Product design communicates messages. Consumers read shape, color, texture, and materials of a product to decide the quality of the item, the meaning of the brand, and the character of the company. This can happen in an instant and have lasting impact. That’s why smart companies establish and adhere to a defined visual system. It includes the product form and features that communicate appropriate messages in a meaningful way. A strategic VBL is crucial for manufacturers of both commercial equipment and consumer products as their brands compete for share-of-mind and share-of-heart.

The VBL provides structure, standards, and inspiration to design teams and design processes. It is a “language” in the sense that its elements are composed through a set of standards to “communicate” appropriate messages to the people who buy, sell, and use the products. The foundation of the VBL is the company’s brand—specifically the brand pillars, core brand values, and brand personality. The “kit of parts” that makes up a VBL includes signature design elements and overarching design principles. See more about how to create a VBL here.

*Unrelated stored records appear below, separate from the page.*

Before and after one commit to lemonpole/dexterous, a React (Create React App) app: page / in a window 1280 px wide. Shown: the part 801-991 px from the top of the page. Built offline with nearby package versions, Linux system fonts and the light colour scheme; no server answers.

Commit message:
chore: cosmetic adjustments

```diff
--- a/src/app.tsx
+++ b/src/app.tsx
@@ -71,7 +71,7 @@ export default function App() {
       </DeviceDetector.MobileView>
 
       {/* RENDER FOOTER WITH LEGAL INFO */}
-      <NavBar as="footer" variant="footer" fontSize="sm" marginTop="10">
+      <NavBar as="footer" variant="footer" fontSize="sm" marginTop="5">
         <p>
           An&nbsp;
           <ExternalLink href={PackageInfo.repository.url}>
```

What Exactly Can a Well-Crafted VBL do?

Build Recognition

A VBL can be the subtle thread of continuity that ties disparate products together and builds brand recognition. And with recognition comes power. In fact, nearly six out of 10 people say they prefer to buy new products from brands they recognize. Consumers in North America and Latin America value brand recognition more than consumers in any other region, naming it as the second-most important reason (after affordability) that consumers purchase a new product.**

Brand recognition creates consumer pull, and it gives your channel partners a stronger story and a better combination to sell. Car companies have long used the common thread of a VBL to capture consumer segments and build recognition in their brands. KitchenAid appliances are easy to spot across a kitchen counter—building recognition through their robust aesthetic, painted finishes, and stainless metal accents.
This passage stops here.